__EXERCISE AIM__: Wherever a line in the records contains the word "value", return that line.

Extracted data entries
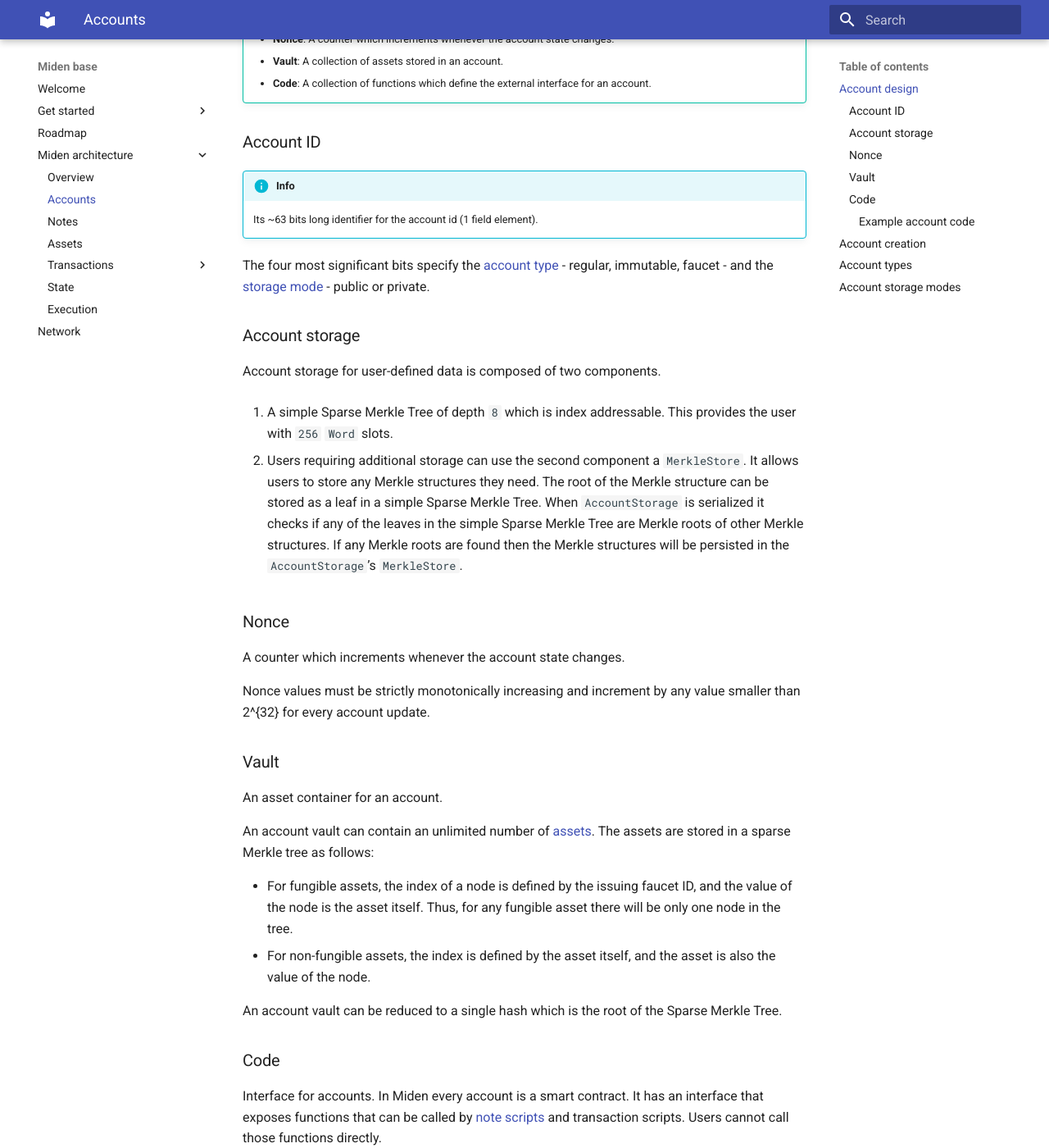
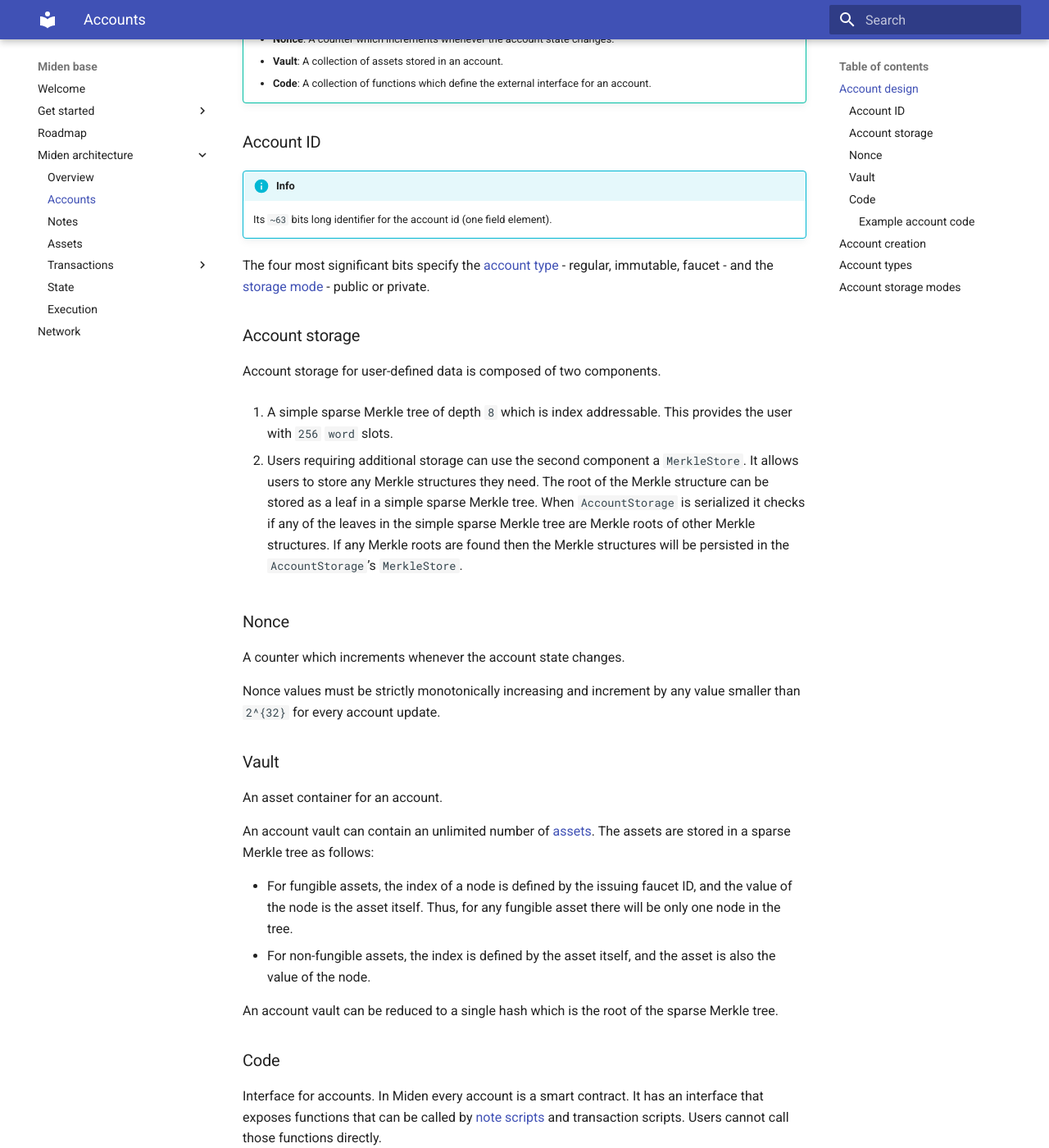
Before and after one commit to 0xPolygonMiden/miden-base, an MkDocs documentation site: the page built from docs/architecture/accounts.md, in a window 1280 px wide and 1400 px high, scrolled down 609 px. Shown: the whole window at 82% size. Built offline with MkDocs 1.6.1 and Material for MkDocs 9.7.7, drawn with Linux system fonts in a browser that asks for light colours; some of the changed text lies outside the part shown.

Commit message:
changes after review

```diff
--- a/docs/architecture/accounts.md
+++ b/docs/architecture/accounts.md
@@ -22,7 +22,7 @@
 ### Account ID
 
 !!! info
-    Its ~63 bits long identifier for the account id (1 field element).
+    Its `~63` bits long identifier for the account id (one field element).
 
 The four most significant bits specify the [account type](#account-types) - regular, immutable, faucet - and the [storage mode](#account-storage-modes) - public or private.
 
@@ -30,15 +30,15 @@
 
 Account storage for user-defined data is composed of two components.
 
-1. A simple Sparse Merkle Tree of depth `8` which is index addressable. This provides the user with `256` `Word` slots.
+1. A simple sparse Merkle tree of depth `8` which is index addressable. This provides the user with `256` `word` slots.
 
-2. Users requiring additional storage can use the second component a `MerkleStore`. It allows users to store any Merkle structures they need. The root of the Merkle structure can be stored as a leaf in a simple Sparse Merkle Tree. When `AccountStorage` is serialized it checks if any of the leaves in the simple Sparse Merkle Tree are Merkle roots of other Merkle structures. If any Merkle roots are found then the Merkle structures will be persisted in the `AccountStorage`'s `MerkleStore`.
+2. Users requiring additional storage can use the second component a `MerkleStore`. It allows users to store any Merkle structures they need. The root of the Merkle structure can be stored as a leaf in a simple sparse Merkle tree. When `AccountStorage` is serialized it checks if any of the leaves in the simple sparse Merkle tree are Merkle roots of other Merkle structures. If any Merkle roots are found then the Merkle structures will be persisted in the `AccountStorage`'s `MerkleStore`.
 
 ### Nonce
 
 A counter which increments whenever the account state changes.
 
-Nonce values must be strictly monotonically increasing and increment by any value smaller than 2^{32} for every account update.
+Nonce values must be strictly monotonically increasing and increment by any value smaller than `2^{32}` for every account update.
 
 ### Vault
 
@@ -52,7 +52,7 @@
 * For non-fungible assets, the index is defined by the asset itself, and the asset is also
   the value of the node.
 
-An account vault can be reduced to a single hash which is the root of the Sparse Merkle Tree.
+An account vault can be reduced to a single hash which is the root of the sparse Merkle tree.
 
 ### Code
 
@@ -65,7 +65,7 @@
 * Account functions can take parameters and can create new notes.
 
 !!! note
-    Since code in Miden is expressed as MAST, every function is a commitment to the underlying code. The code cannot change unnoticed to the user because its hash would change. Behind any MAST root there can only be `256` functions*
+    Since code in Miden is expressed as MAST, every function is a commitment to the underlying code. The code cannot change unnoticed to the user because its hash would change. Behind any MAST root there can only be `256` functions.
 
 #### Example account code
 
```
Also changed, not shown: other parts of docs/architecture/accounts.md (+6 -6 lines), docs/architecture/notes.md (+8 -6 lines).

__WRITTEN RESPONSE__:
-Nonce values must be strictly monotonically increasing and increment by any value smaller than 2^{32} for every account update.
+Nonce values must be strictly monotonically increasing and increment by any value smaller than `2^{32}` for every account update.
   the value of the node.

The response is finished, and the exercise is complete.